Revision tracking records
──────────────────────────────

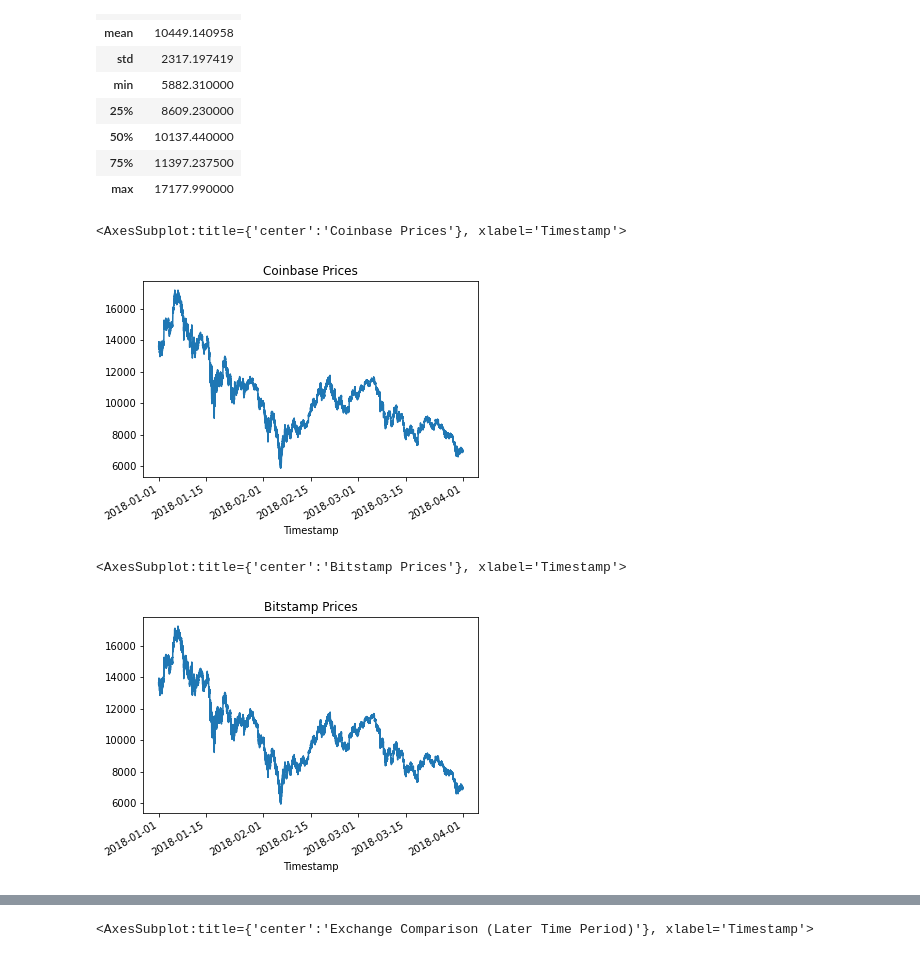
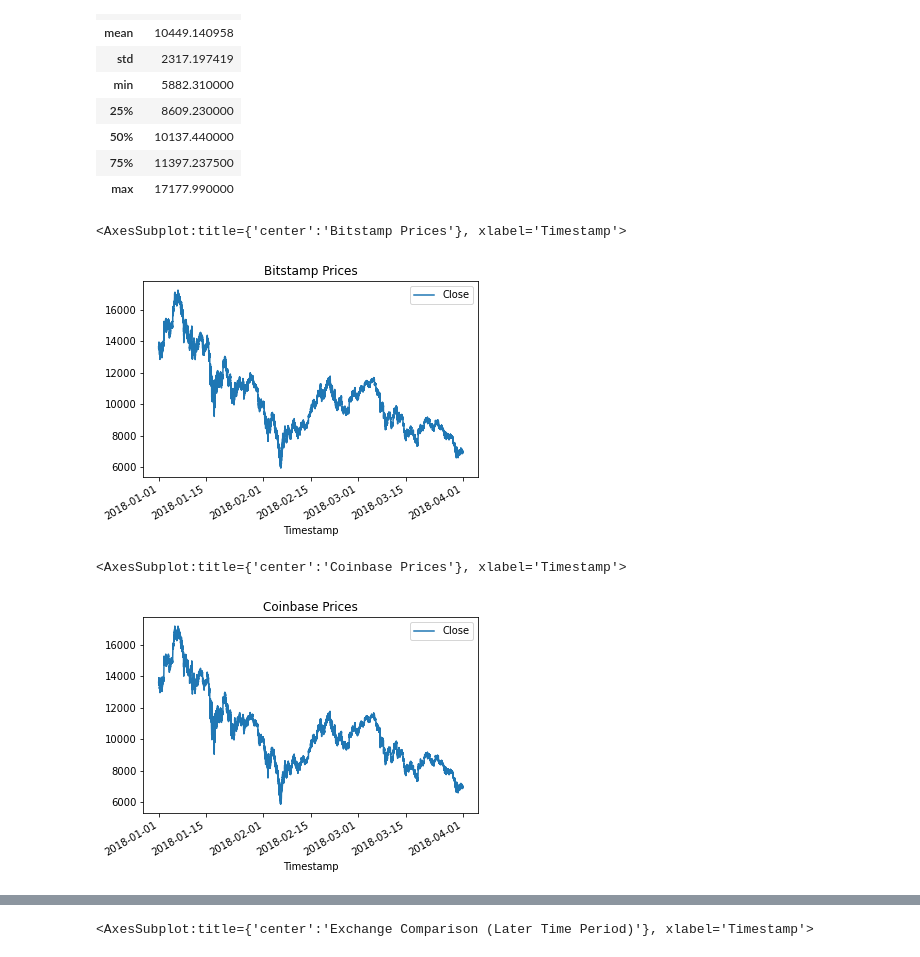
Before and after one commit to tycastleberry/Bitcoin-Arbitrage-Analysis, a Jupyter notebook: crypto_arbitrage.ipynb, the cells around one changed output, grey strips where cells are left out. Saved outputs shown, nothing was run; the diff lists cells and outputs as text; code cells hidden in the pictures.

```diff
--- a/crypto_arbitrage.ipynb
+++ b/crypto_arbitrage.ipynb
@@ -178,10 +178,10 @@ Select the data you want to analyze. Use `loc` or `iloc` to select the following
 * Close
 # %%
 # Use loc or iloc to select `Timestamp (the index)` and `Close` from bitstamp DataFrame
-bitstamp_sliced = # YOUR CODE HERE
+bitstamp_sliced = pd.DataFrame(bitstamp_df.loc[:, "Close"])
 
 # Review the first five rows of the DataFrame
-# YOUR CODE HERE
+bitstamp_sliced.head()
 # %% [output]
 |  | Close |
 | Timestamp |  |
@@ -245,16 +245,16 @@ Sort through the time series data associated with the bitstamp and coinbase Data
 # %%
 # Create a line plot for the bitstamp DataFrame for the full length of time in the dataset
 # Be sure that the figure size, title, and color are tailored to each visualization
-# YOUR CODE HERE
+bitstamp_sliced.plot(kind='line', title='Bitstamp Prices', xlabel="Timestamp")
 # %% [output]
-<AxesSubplot:title={'center':'Coinbase Prices'}, xlabel='Timestamp'>
+<AxesSubplot:title={'center':'Bitstamp Prices'}, xlabel='Timestamp'>
-[figure, old version]
+[figure, new version]
 # %%
 # Create a line plot for the coinbase DataFrame for the full length of time in the dataset
 # Be sure that the figure size, title, and color are tailored to each visualization
-# YOUR CODE HERE
+coinbase_sliced.plot(kind='line', title='Coinbase Prices', xlabel='Timestamp')
 # %% [output]
-<AxesSubplot:title={'center':'Bitstamp Prices'}, xlabel='Timestamp'>
+<AxesSubplot:title={'center':'Coinbase Prices'}, xlabel='Timestamp'>
-[figure, old version]
+[figure, new version]
 # %%
 # Overlay the visualizations for the bitstamp and coinbase DataFrames in one plot
```
Also changed, not shown: parts of 17 cells of this notebook.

──────────────────────────────

Could you restate every record above word for word, dropping the pictures?

• **Result below**
Before and after one commit to tycastleberry/Bitcoin-Arbitrage-Analysis, a Jupyter notebook: crypto_arbitrage.ipynb, the cells around one changed output, grey strips where cells are left out. Saved outputs shown, nothing was run; the diff lists cells and outputs as text; code cells hidden in the pictures.

```diff
--- a/crypto_arbitrage.ipynb
+++ b/crypto_arbitrage.ipynb
@@ -178,10 +178,10 @@ Select the data you want to analyze. Use `loc` or `iloc` to select the following
 * Close
 # %%
 # Use loc or iloc to select `Timestamp (the index)` and `Close` from bitstamp DataFrame
-bitstamp_sliced = # YOUR CODE HERE
+bitstamp_sliced = pd.DataFrame(bitstamp_df.loc[:, "Close"])
 
 # Review the first five rows of the DataFrame
-# YOUR CODE HERE
+bitstamp_sliced.head()
 # %% [output]
 |  | Close |
 | Timestamp |  |
@@ -245,16 +245,16 @@ Sort through the time series data associated with the bitstamp and coinbase Data
 # %%
 # Create a line plot for the bitstamp DataFrame for the full length of time in the dataset
 # Be sure that the figure size, title, and color are tailored to each visualization
-# YOUR CODE HERE
+bitstamp_sliced.plot(kind='line', title='Bitstamp Prices', xlabel="Timestamp")
 # %% [output]
-<AxesSubplot:title={'center':'Coinbase Prices'}, xlabel='Timestamp'>
+<AxesSubplot:title={'center':'Bitstamp Prices'}, xlabel='Timestamp'>
-[figure, old version]
+[figure, new version]
 # %%
 # Create a line plot for the coinbase DataFrame for the full length of time in the dataset
 # Be sure that the figure size, title, and color are tailored to each visualization
-# YOUR CODE HERE
+coinbase_sliced.plot(kind='line', title='Coinbase Prices', xlabel='Timestamp')
 # %% [output]
-<AxesSubplot:title={'center':'Bitstamp Prices'}, xlabel='Timestamp'>
+<AxesSubplot:title={'center':'Coinbase Prices'}, xlabel='Timestamp'>
-[figure, old version]
+[figure, new version]
 # %%
 # Overlay the visualizations for the bitstamp and coinbase DataFrames in one plot
```
Also changed, not shown: parts of 17 cells of this notebook.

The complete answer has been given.